**Action item**
Determine how many lines in the records hold the word "TOTAL". Return the number alone.

[Collection entries]

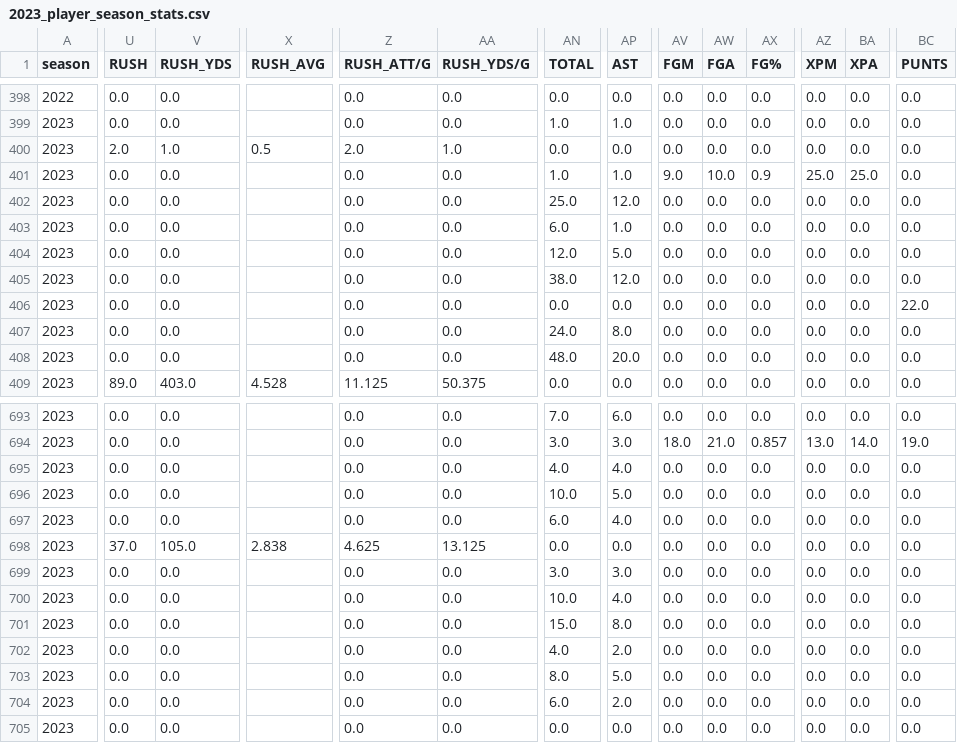
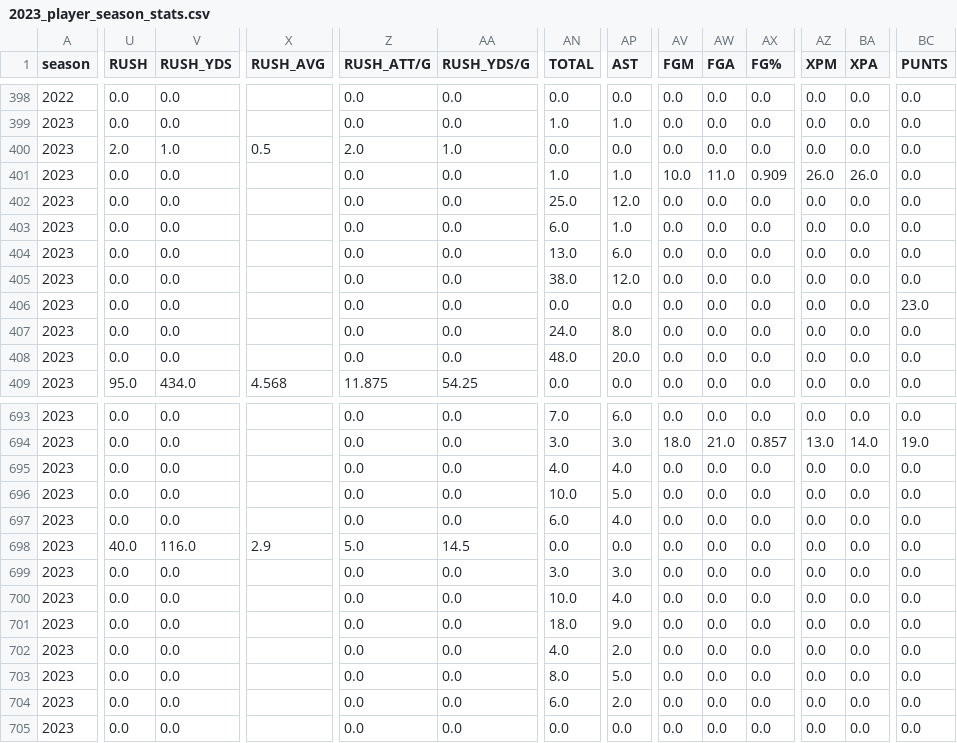
Before and after one commit to armstjc/usfl-2022-data-repository, a CSV file: player_stats/season_stats/csv/2023_player_season_stats.csv, drawn as a sheet; only a part is shown, gaps mark what is left out; the diff covers the shown part only; the diff names each change by its address in the sheet, - before the commit and + after, or states it on an @@ line.

```diff
--- a/player_stats/season_stats/csv/2023_player_season_stats.csv
+++ b/player_stats/season_stats/csv/2023_player_season_stats.csv
-AV401 (FGM): 9.0
+AV401 (FGM): 10.0
-AW401 (FGA): 10.0
+AW401 (FGA): 11.0
-AX401 (FG%): 0.9
+AX401 (FG%): 0.909
-AZ401 (XPM): 25.0
+AZ401 (XPM): 26.0
-BA401 (XPA): 25.0
+BA401 (XPA): 26.0
-AN404 (TOTAL): 12.0
+AN404 (TOTAL): 13.0
-AP404 (AST): 5.0
+AP404 (AST): 6.0
-BC406 (PUNTS): 22.0
+BC406 (PUNTS): 23.0
-U409 (RUSH): 89.0
+U409 (RUSH): 95.0
-V409 (RUSH_YDS): 403.0
+V409 (RUSH_YDS): 434.0
-X409 (RUSH_AVG): 4.528
+X409 (RUSH_AVG): 4.568
-Z409 (RUSH_ATT/G): 11.125
+Z409 (RUSH_ATT/G): 11.875
-AA409 (RUSH_YDS/G): 50.375
+AA409 (RUSH_YDS/G): 54.25
-U698 (RUSH): 37.0
+U698 (RUSH): 40.0
-V698 (RUSH_YDS): 105.0
+V698 (RUSH_YDS): 116.0
-X698 (RUSH_AVG): 2.838
+X698 (RUSH_AVG): 2.9
-Z698 (RUSH_ATT/G): 4.625
+Z698 (RUSH_ATT/G): 5.0
-AA698 (RUSH_YDS/G): 13.125
+AA698 (RUSH_YDS/G): 14.5
-AN701 (TOTAL): 15.0
+AN701 (TOTAL): 18.0
-AP701 (AST): 8.0
+AP701 (AST): 9.0
```
Also changed, not shown: 173 edited cells elsewhere in this file, 33 other files.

**Response to the task**
4